But Guay questions whether a seven-year claw-back period is really necessary. “When firms do restatements of their financials — and I think that’s most of the time that would trigger these clawbacks — it’s two, three or four years back. It’s pretty rare that they do restatements six or seven years out.”
In addition, when looking back several years, its may be difficult to figure out what the bonuses would have been if the restated earnings had been in place — fraud and other manipulations aren’t usually the reason for restatements, Guay points out. “A lot of restatements are due to the fact that financial reporting regulations, particularly for banks, are very complicated. A lot of people have this notion that restatements are fraud, and that’s not correct. Some are, but most are not.”
He also notes that even when firms are caught manipulating their financials, the settlements with the Securities and Exchange Commission typically do not involve admitting wrongdoing. That could make it more difficult to then try to go after the bonuses paid to the people involved.
“These clawbacks in principle seem clever, interesting and appropriate, and I’m not opposed to them,” Guay adds. “But the mechanics of getting them right is challenging.”
Although the proposal is tougher than the 2011 version, it doesn’t reach the strict levels already enacted in the European Union. In addition to capping executive pay, EU standards defer incentive bonuses for a decade, for example. And the proposed rules apply only to incentive-based pay, not to straight salaries, stock awards that are not tied to incentives or discretionary bonuses. That leaves a number of loopholes for banks to deploy if they want to work around the rules.

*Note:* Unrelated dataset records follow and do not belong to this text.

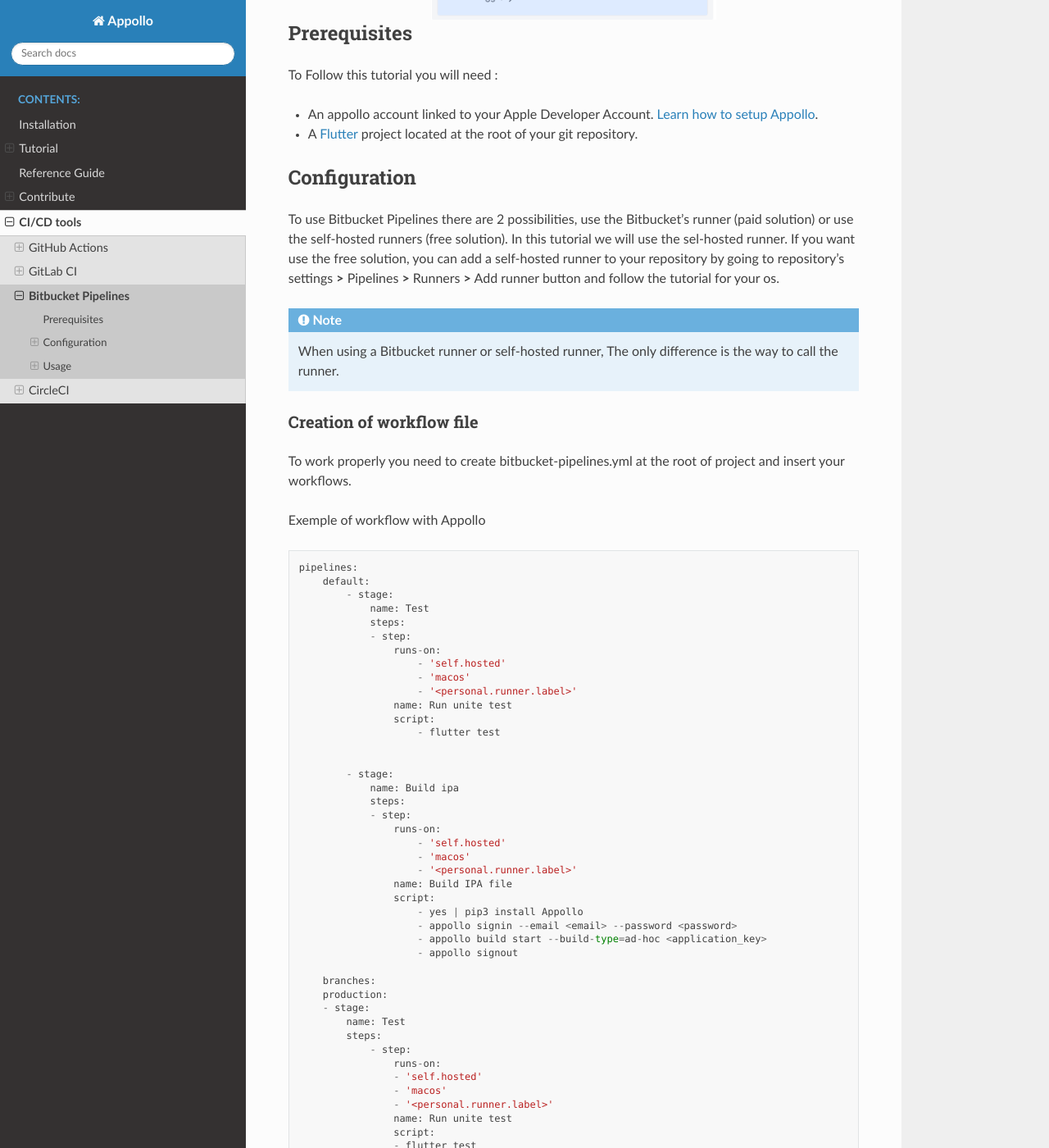
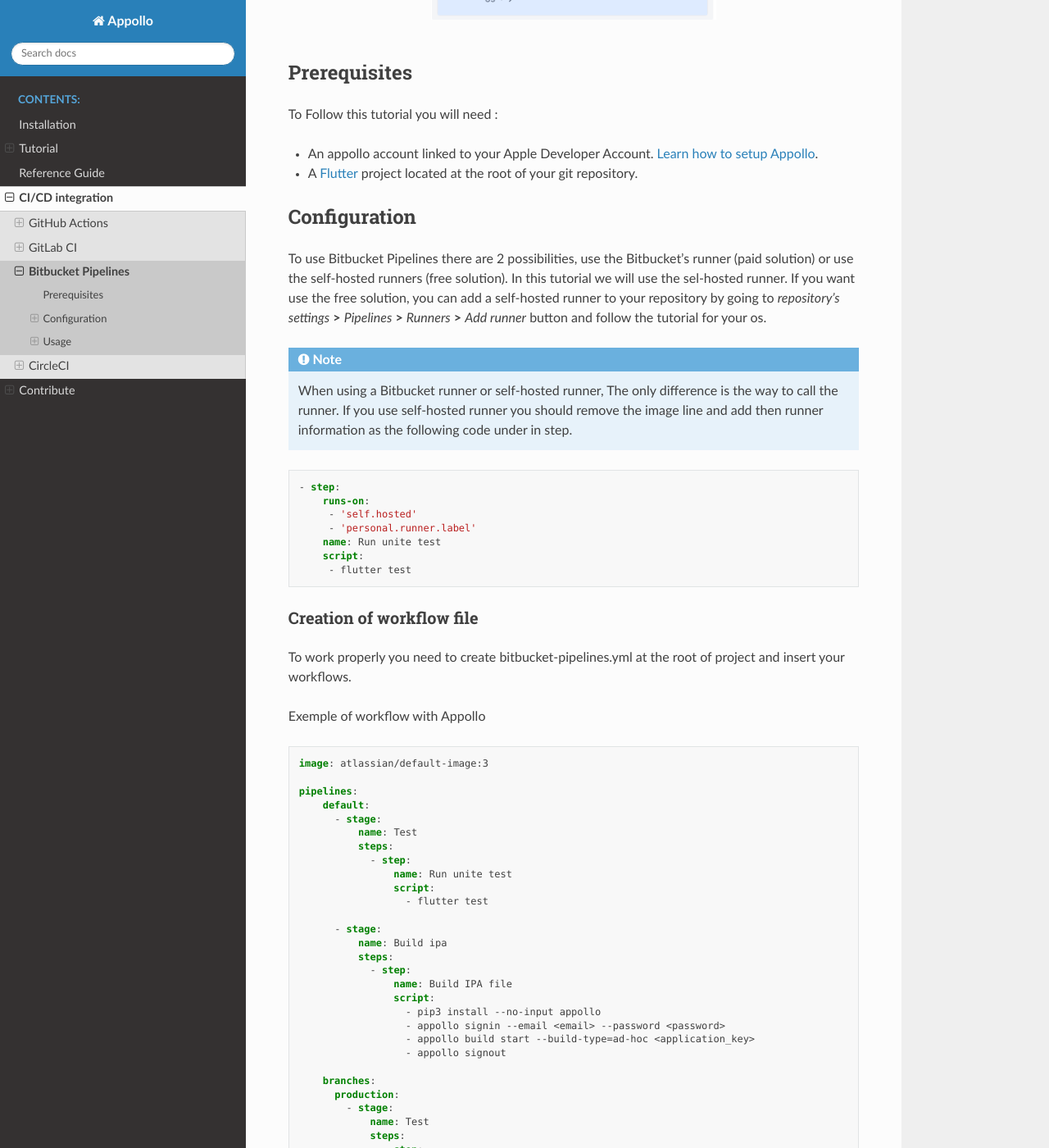
Before and after one commit to Odevio/Odevio-CLI, a Sphinx documentation site: the page built from docs/ci_cd/3_bitbucket_pipelines.txt, in a window 1280 px wide and 1400 px high, scrolled down 620 px. Shown: the whole window at 82% size. Built offline with Sphinx 7.4.7 and the Read the Docs theme 2.0.0, drawn with Linux system fonts in a browser that asks for light colours; some of the changed text lies outside the part shown.

Commit message:
update doc

```diff
--- a/docs/ci_cd/3_bitbucket_pipelines.txt
+++ b/docs/ci_cd/3_bitbucket_pipelines.txt
@@ -7,6 +7,8 @@
     :align: center
     :width: 50%
     :alt: 'worflow with all step active'
+
+|
 
 -------------
 Prerequisites
@@ -23,10 +25,20 @@
 
 To use Bitbucket Pipelines there are 2 possibilities, use the Bitbucket's runner (paid solution) or use the self-hosted runners (free solution).
 In this tutorial we will use the sel-hosted runner.
-If you want use the free solution, you can add a self-hosted runner to your repository by going to repository's settings  **>** Pipelines **>**  Runners  **>** Add runner button and follow the tutorial for your os.
+If you want use the free solution, you can add a self-hosted runner to your repository by going to *repository's settings*  **>** *Pipelines* **>** *Runners*  **>** *Add runner* button and follow the tutorial for your os.
 
 .. note::
-    When using a Bitbucket runner or self-hosted runner, The only difference is the way to call the runner.
+    When using a Bitbucket runner or self-hosted runner, The only difference is the way to call the runner. If you use self-hosted runner you should remove the image line and add then runner information as the following code under in step.
+
+.. code-block:: yaml
+
+     - step:
+         runs-on:
+          - 'self.hosted'
+          - 'personal.runner.label'
+         name: Run unite test
+         script:
+          - flutter test
 
 ^^^^^^^^^^^^^^^^^^^^^^^^^
 Creation of workflow file
@@ -36,7 +48,9 @@
 
 Exemple of workflow with Appollo
 
-.. code-block::
+.. code-block:: yaml
+
+    image: atlassian/default-image:3
 
     pipelines:
         default:
@@ -44,26 +58,17 @@
               name: Test
               steps:
                 - step:
-                    runs-on:
-                        - 'self.hosted'
-                        - 'macos'
-                        - '<personal.runner.label>'
                     name: Run unite test
                     script:
                       - flutter test
-
 
           - stage:
               name: Build ipa
               steps:
                 - step:
-                    runs-on:
-                        - 'self.hosted'
-                        - 'macos'
-                        - '<personal.runner.label>'
                     name: Build IPA file
                     script:
-                        - yes | pip3 install Appollo
+                      - pip3 install --no-input appollo
                       - appollo signin --email <email> --password <password>
                       - appollo build start --build-type=ad-hoc <application_key>
                       - appollo signout
@@ -74,10 +79,6 @@
                 name: Test
                 steps:
                   - step:
-                    runs-on:
-                    - 'self.hosted'
-                    - 'macos'
-                    - '<personal.runner.label>'
                       name: Run unite test
                       script:
                         - flutter test
@@ -87,13 +88,9 @@
                 deployment: staging
                 steps:
                   - step:
-                    runs-on:
-                    - 'self.hosted'
-                    - 'macos'
-                    - '<personal.runner.label>'
                       name: "Publication"
                       script:
-                    - yes | pip3 install Appollo
+                        - pip3 install --no-input appollo
                         - appollo signin --email <email> --password <password>
                         - appollo build start --build-type=publication <application_key>
                         - appollo signout
@@ -102,7 +99,6 @@
 
 In this exemple we have 4 parametres:
 
-* <*personal.runner.label*> is the self-hosted runner label defined when it was created
 * <*email*> is the email to connect to your account on appollo
 * <*password*> is the password to connect to your account on appollo
 * <*application_key*> is the key off your application.
--- a/docs/ci_cd/index.txt
+++ b/docs/ci_cd/index.txt
@@ -1,7 +1,7 @@
 .. _ci_cd:
 
-CI/CD tools
-===========
+CI/CD integration
+=================
 
 This section is aimed towards beginning developers and new Appollo users whose want set up a continuous integration and continuous delivery system
 
--- a/docs/index.txt
+++ b/docs/index.txt
@@ -69,5 +69,5 @@
    installation/index
    tutorial/index
    reference_guide/index
+   ci_cd/index
    contribute/index
-   ci_cd/index
```
Also changed, not shown: docs/ci_cd/1_github_actions.txt (+10 -11 lines), docs/ci_cd/2_gitlab_ci.txt (+11 -14 lines), docs/ci_cd/4_circle_ci.txt (+12 -12 lines), 1 other file. Lines whose indentation alone changed are shown as unchanged.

U.S. banks with large operations in Europe, for example, already used some work-arounds to maintain pay levels for some employees following the 2013 rules aimed at curbing incentive bonuses. Both JPMorgan and Morgan Stanley have since granted larger salaries and fixed cash bonuses (which aren’t covered in the EU rules) to employees who would otherwise have seen long deferrals on their pay.

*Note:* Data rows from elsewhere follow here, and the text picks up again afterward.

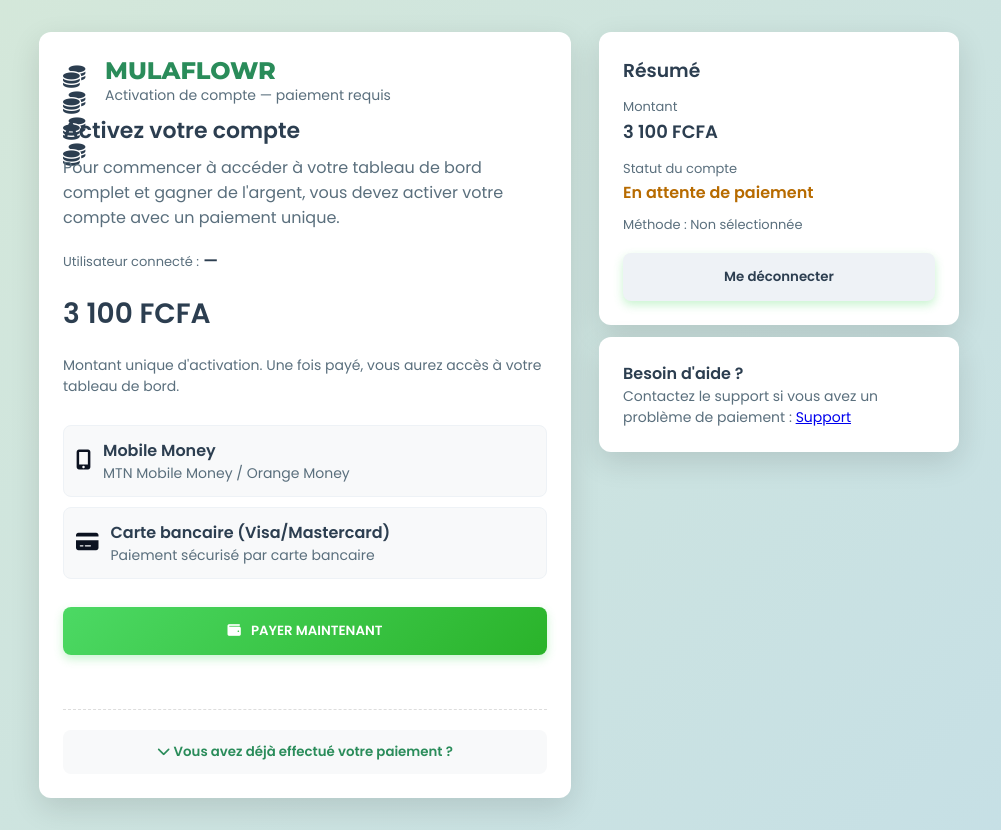
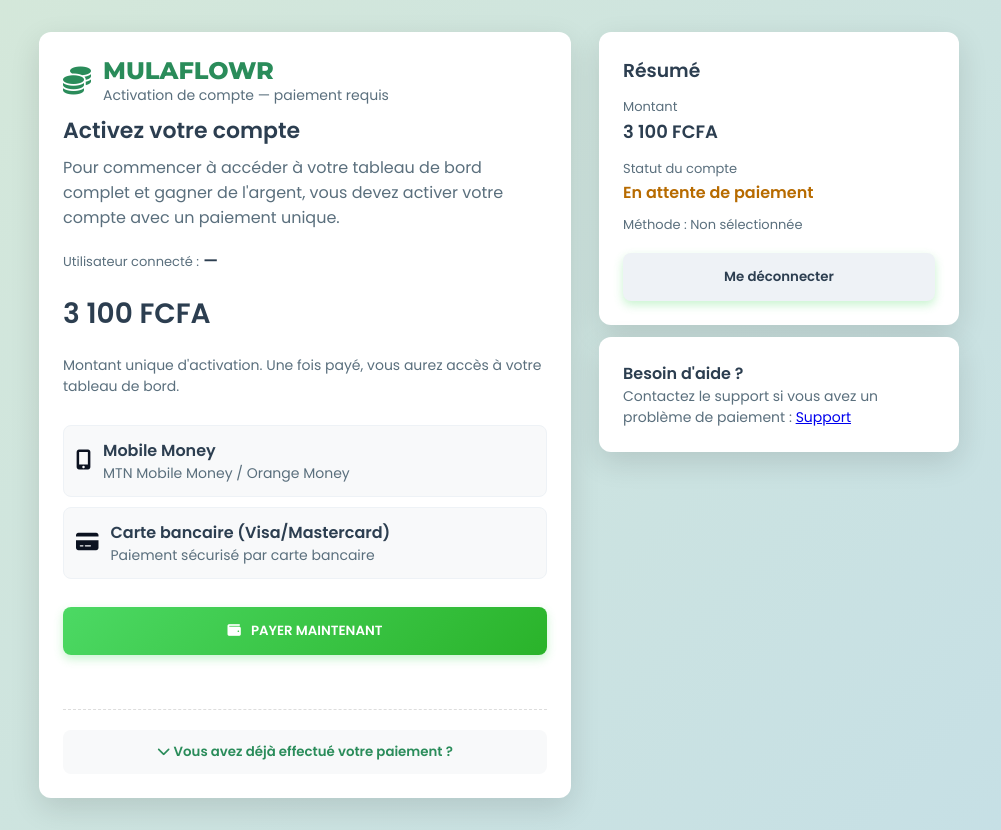
Before and after one commit to exaucenapopolo/Cash-flowr, a plain HTML site: page paiement.html in a window 1280 px wide. Shown: the whole page, without its empty margins (141-1142 px from the left). Drawn offline with Linux system fonts and the light colour scheme; no server answers.

Commit message:
Add files via upload

```diff
--- a/paiement.html
+++ b/paiement.html
@@ -276,12 +276,7 @@
     <div class="left">
       <div class="card" aria-live="polite">
         <div class="logo">
-          <div class="coin-container" style="height: 30px; width: 30px;">
-            <i class="fas fa-coins coin coin-1" style="font-size: 1.4rem;"></i>
-            <i class="fas fa-coins coin coin-2" style="font-size: 1.4rem; top: 3px; left: 3px;"></i>
-            <i class="fas fa-coins coin coin-3" style="font-size: 1.4rem; top: 6px; left: 6px;"></i>
-            <i class="fas fa-coins coin coin-4" style="font-size: 1.4rem; top: 9px; left: 9px;"></i>
-          </div>
+          <i class="fas fa-coins" style="font-size: 28px; color: #2a8c5a;"></i>
           <div>
             <div class="name">MULAFLOWR</div>
             <div class="small">Activation de compte — paiement requis</div>
@@ -505,16 +500,17 @@
         return;
       }
 
-      // Message préformaté pour WhatsApp
+      // Message préformaté pour WhatsApp avec demande de capture
       const message = `Bonjour, j'ai effectué mon paiement pour activer mon compte MULAFLOWR.%0A%0A` +
                     `Nom d'utilisateur: ${username}%0A` +
                     `Email: ${email}%0A` +
                     `Pays: ${country}%0A` +
                     `Montant payé: ${amount}%0A%0A` +
+                    `Je joins la capture d'écran de mon paiement.%0A` +
                     `Veuillez activer mon compte. Merci !`;
 
-      // Ouvrir WhatsApp avec le message prérempli
-      window.open(`https://wa.me/?text=${message}`, '_blank');
+      // Ouvrir WhatsApp avec le numéro spécifique et le message prérempli
+      window.open(`https://wa.me/237699853665?text=${message}`, '_blank');
     });
 
     // logout button
```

Guay says that banks use an array of compensation schemes already, including relying heavily on equity-based provisions. “They’ve already got these other compensation vehicles in place. I could see them tweaking the plans to downplay the parts that are regulated and bumping up some other things.”
“It’s all very sage-like and it looks very wise and important. But where’s the evidence that any of this will actually work?”–Martin Conyon
The proposals were released by the National Credit Union Administration, acting for six agencies working together drawing up the reforms. The Federal Reserve, Securities and Exchange Commission, Federal Deposit Insurance Corp., Treasury Department and Federal Housing Finance Agency are also involved in drafting and enforcing the rules.
The government is accepting comments on the proposal through July 22. (The complete text may be found here.)
It’s important, Guay notes, to remember that the compensation changes are part of an array of other regulations put forth by these different agencies in the years since the economic crisis. “There have been lots of changes to governance … lots of changes to disclosure … lots of changes to compensation over the years. I worry a little that we’re not seeing the big picture.”
Conyon points out that the rules for financial executive pay alone are roughly 275 pages long, on top of myriad other rules put in place under Dodd Frank. “To be kind, the various rules that Congress promulgated and required various agencies to implement have been extremely complex.” So complex, in fact, that it has taken six years to put them in place.
He questions whether the efforts reflect more of an effort to do “something” in response to the 2008 crisis, without confirming whether any of the steps will have the right effect. In fact, some research that shows that the rules adopted in the EU could increase, rather than decrease, risk taking.
“It’s all very sage-like and it looks very wise and important,” Conyon adds. “But where’s the evidence that any of this will actually work?”